TASK TO COMPLETE → Which of the lines in the records below hold the string "FaClock"? Copy every one of them.

☆ ☆ ☆

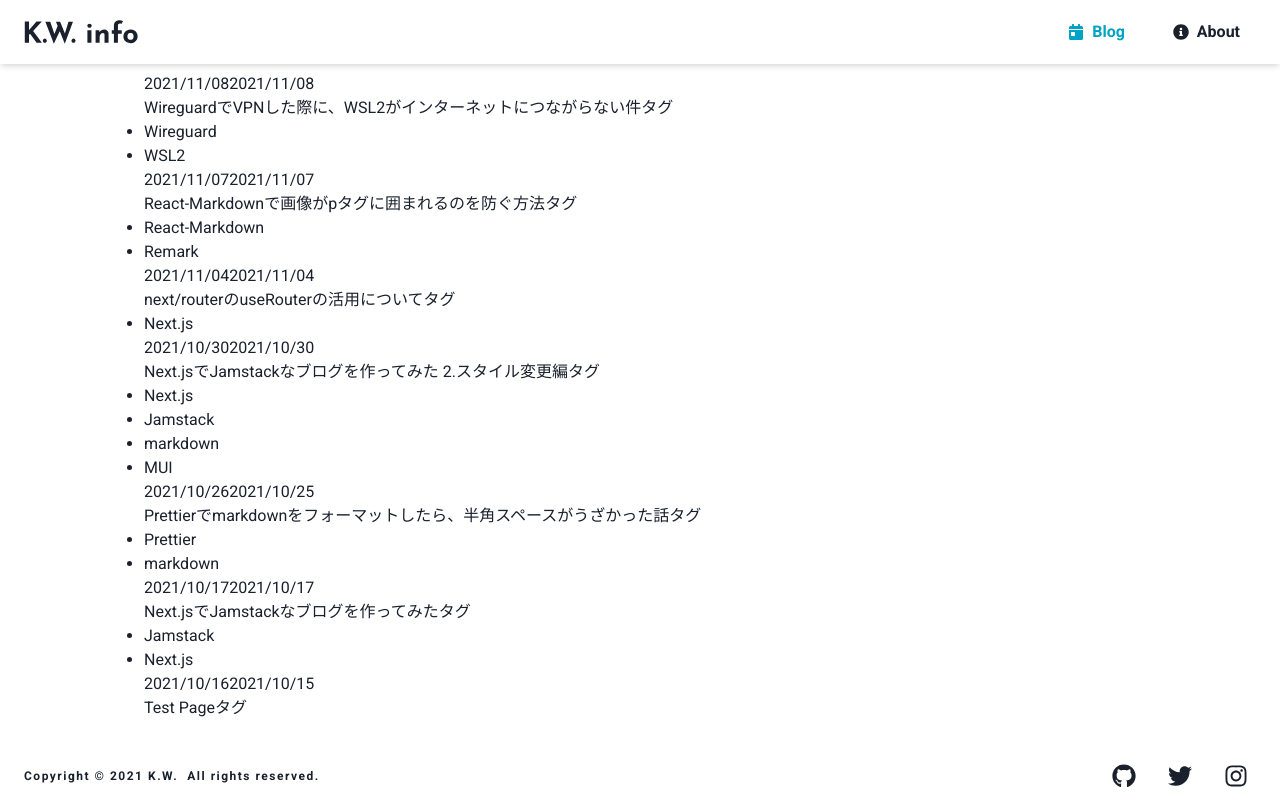
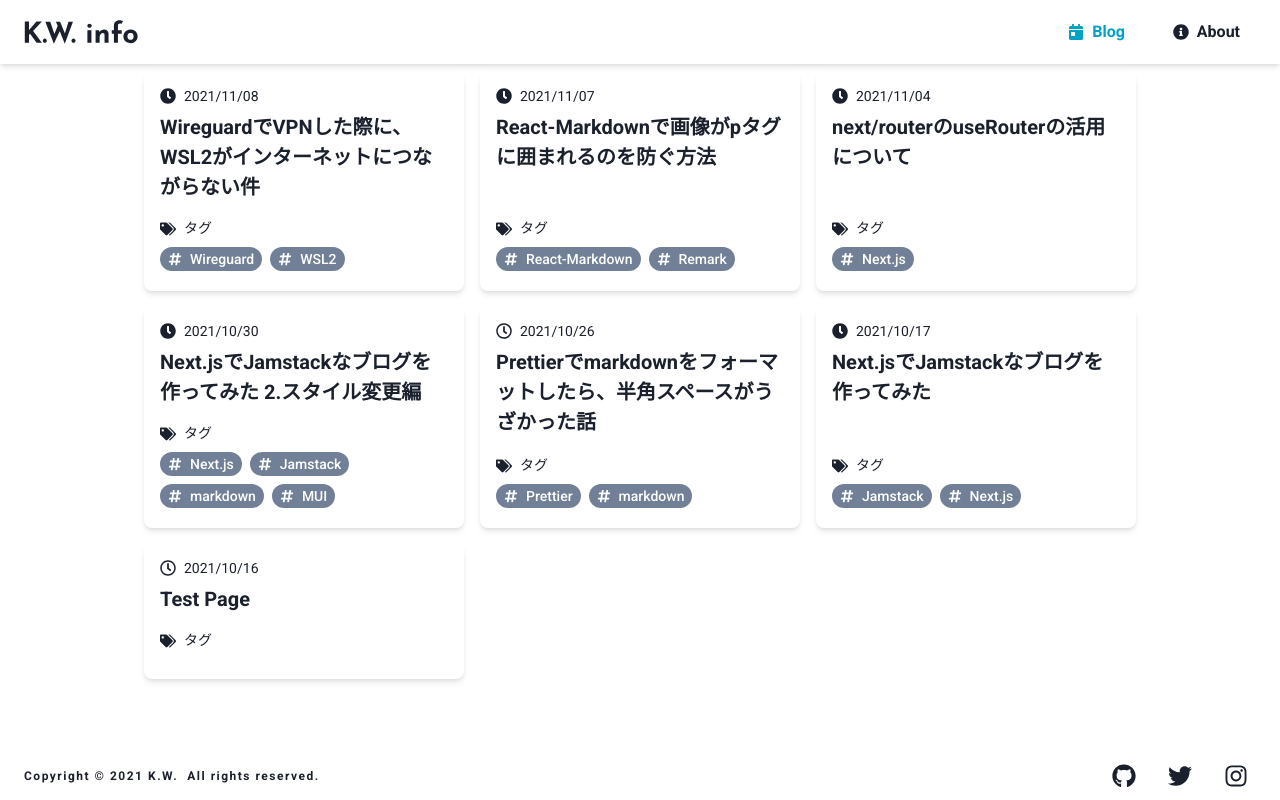
Before and after one commit to waigo001/Blog, a Next.js app: page /blog in a window 1280 px wide. Built offline with nearby package versions, Linux system fonts and the light colour scheme.

Commit message:
add BlogCardコンポーネントのStyle

```diff
--- a/src/components/uiParts/BlogCard.tsx
+++ b/src/components/uiParts/BlogCard.tsx
@@ -1,8 +1,8 @@
+import { Flex, useColorModeValue, Text } from "@chakra-ui/react";
 import Link from "next/link";
 import React from "react";
-import { useDialog } from "src/hooks/useDialog";
+import { FaTags } from "react-icons/fa";
 import PostTime from "./PostTime";
-import ShareDialog from "./ShareDialog";
 import Tags from "./Tags";
 
 type Props = {
@@ -10,25 +10,31 @@ type Props = {
 };
 
 const BlogCard: React.VFC<Props> = ({ post }) => {
-  const { isOpen, onClose } = useDialog(false);
-
   return (
-    <div>
+    <Flex
+      as="article"
+      direction="column"
+      bg={useColorModeValue("white", "gray.800")}
+      boxShadow={useColorModeValue("md", "xl")}
+      p="4"
+      rounded="lg"
+      h="100%"
+    >
       {post.createdAt && (
         <PostTime createdAt={post.createdAt} updatedAt={post.updatedAt} />
       )}
       <Link href={`/blog/${post.slug}`} passHref>
-        {post.title}
+        <Text as="a" fontSize="xl" fontWeight="bold" my="2">
+          <h2>{post.title}</h2>
+        </Text>
       </Link>
-      タグ
+      <Flex flex="1" />
+      <Flex align="center" gridGap="2" mt="2" mb="1">
+        <FaTags />
+        <Text fontSize="sm">タグ</Text>
+      </Flex>
       <Tags tags={post.tags} />
-      <ShareDialog
-        title={post.title}
-        slug={post.slug}
-        isOpen={isOpen}
-        onClose={onClose}
-      />
-    </div>
+    </Flex>
   );
 };
 
--- a/src/components/uiParts/PostTime.tsx
+++ b/src/components/uiParts/PostTime.tsx
@@ -1,5 +1,7 @@
+import { Flex, Icon, Text } from "@chakra-ui/react";
 import { format, isAfter, parseISO } from "date-fns";
 import React from "react";
+import { FaClock, FaRegClock } from "react-icons/fa";
 
 type Props = {
   createdAt: string;
@@ -17,21 +19,32 @@ const PostTime: React.VFC<Props> = ({
   const isUpdated = isAfter(updatedTime, createdTime);
 
   return (
-    <div>
-      <time
+    <>
+      <Flex align="center" gridGap="2" display={isUpdated ? "flex" : "none"}>
+        <Icon as={FaRegClock} />
+        <Text
+          fontSize="sm"
+          as="time"
           dateTime={updatedAt}
           itemProp={enableItemProp ? "datemodified" : undefined}
+          lineHeight={1}
         >
           {format(updatedTime, "yyyy/MM/dd")}
-      </time>
-
-      <time
+        </Text>
+      </Flex>
+      <Flex align="center" gridGap="2" display={!isUpdated ? "flex" : "none"}>
+        <Icon as={FaClock} />
+        <Text
+          fontSize="sm"
+          as="time"
           dateTime={createdAt}
           itemProp={enableItemProp ? "datepublished" : undefined}
+          lineHeight={1}
         >
           {format(createdTime, "yyyy/MM/dd")}
-      </time>
-    </div>
+        </Text>
+      </Flex>
+    </>
   );
 };
 
--- a/src/components/uiParts/Tags.tsx
+++ b/src/components/uiParts/Tags.tsx
@@ -1,4 +1,6 @@
+import { Tag, TagLabel, TagLeftIcon, Wrap, WrapItem } from "@chakra-ui/react";
 import React from "react";
+import { FaHashtag } from "react-icons/fa";
 
 type Props = {
   tags?: string[];
@@ -6,15 +8,17 @@ type Props = {
 
 const Tags: React.VFC<Props> = ({ tags }) => {
   return (
-    <ul
-    >
+    <Wrap spacing="2" my="1">
       {tags &&
         tags.map((tag) => (
-          <li key={tag} >
-            {tag}
-          </li>
+          <WrapItem key={tag}>
+            <Tag borderRadius="full" variant="solid">
+              <TagLeftIcon as={FaHashtag} />
+              <TagLabel> {tag}</TagLabel>
+            </Tag>
+          </WrapItem>
         ))}
-    </ul>
+    </Wrap>
   );
 };
 
--- a/src/pages/blog/index.tsx
+++ b/src/pages/blog/index.tsx
@@ -4,6 +4,7 @@ import React from "react";
 import { BlogCard } from "src/components/uiParts";
 import { CommonLayout } from "src/components/layout";
 import { getAllPosts } from "src/lib/post";
+import { SimpleGrid } from "@chakra-ui/react";
 
 type Props = {
   allPosts: Post[];
@@ -15,9 +16,11 @@ const BlogPage: NextPage<Props> = ({ allPosts }) => {
       <Head>
         <title>Blog | K.W.info</title>
       </Head>
-      {allPosts.map((post) => (
-        <BlogCard post={post} key={post.slug} />
-      ))}
+      <SimpleGrid columns={{ base: 1, md: 2, xl: 3 }} spacing={4}>
+        {allPosts.map((post) => (
+          <BlogCard post={post} key={post.slug} />
+        ))}
+      </SimpleGrid>
     </CommonLayout>
   );
 };
```
Lines whose indentation alone changed are shown as unchanged.
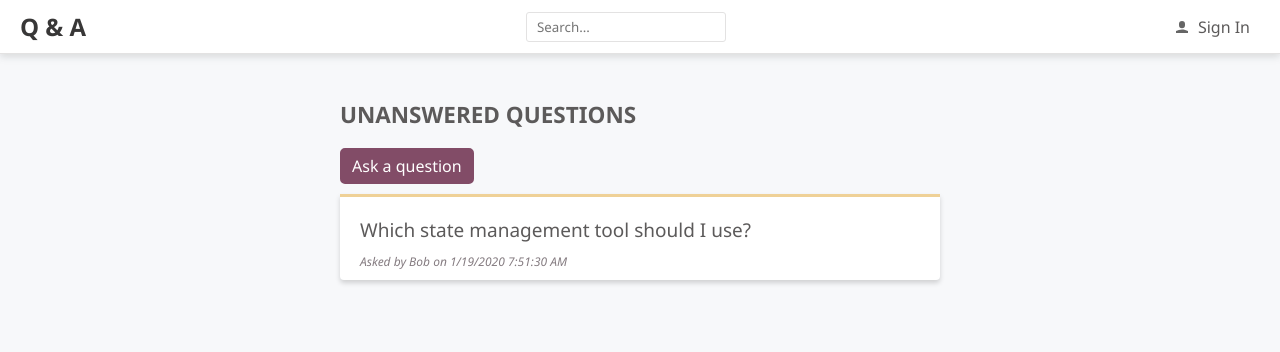
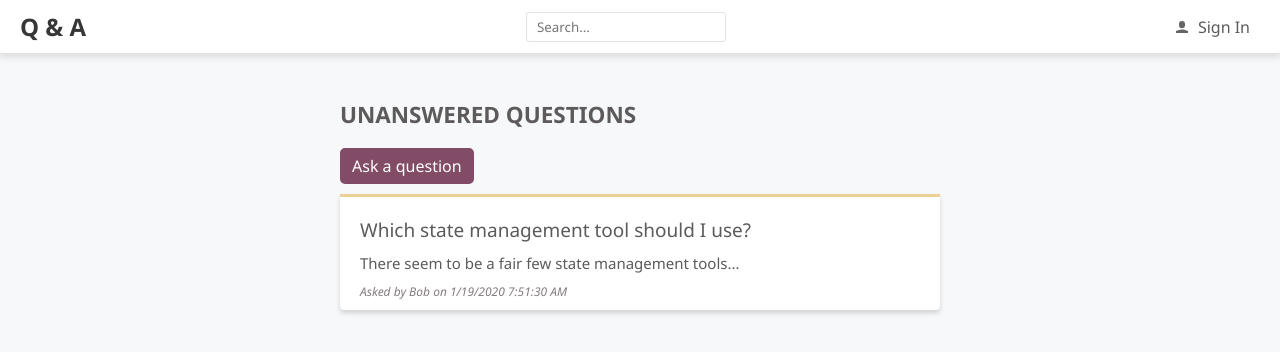
Before and after one commit to fpigeonjr/QandA, a React (Create React App) app in the folder frontend/: page / in a window 1280 px wide. Shown: the top 352 px of the page. Built offline with nearby package versions, Linux system fonts and the light colour scheme.

Commit message:
adds optional and default props

```diff
--- a/frontend/src/Question.tsx
+++ b/frontend/src/Question.tsx
@@ -2,13 +2,14 @@
 /**@jsx jsx */
 import { css, jsx } from '@emotion/core';
 import { QuestionData } from './QuestionsData';
-import { gray3 } from './Styles';
+import { gray2, gray3 } from './Styles';
 
 interface Props {
   data: QuestionData;
+  showContent?: boolean;
 }
 
-export const Question: FC<Props> = ({ data }) => (
+export const Question: FC<Props> = ({ data, showContent = true }) => (
   <div
     css={css`
       padding: 10px 0;
@@ -22,6 +23,19 @@
     >
       {data.title}
     </div>
+    {showContent && (
+      <div
+        css={css`
+          padding-bottom: 10px;
+          font-size: 15px;
+          color: ${gray2};
+        `}
+      >
+        {data.content.length > 50
+          ? `${data.content.substring(0, 50)}...`
+          : data.content}
+      </div>
+    )}
     <div
       css={css`
         font-size: 12px;
```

☆ ☆ ☆

EXERCISE OUTPUT →
+import { FaClock, FaRegClock } from "react-icons/fa";
+        <Icon as={FaClock} />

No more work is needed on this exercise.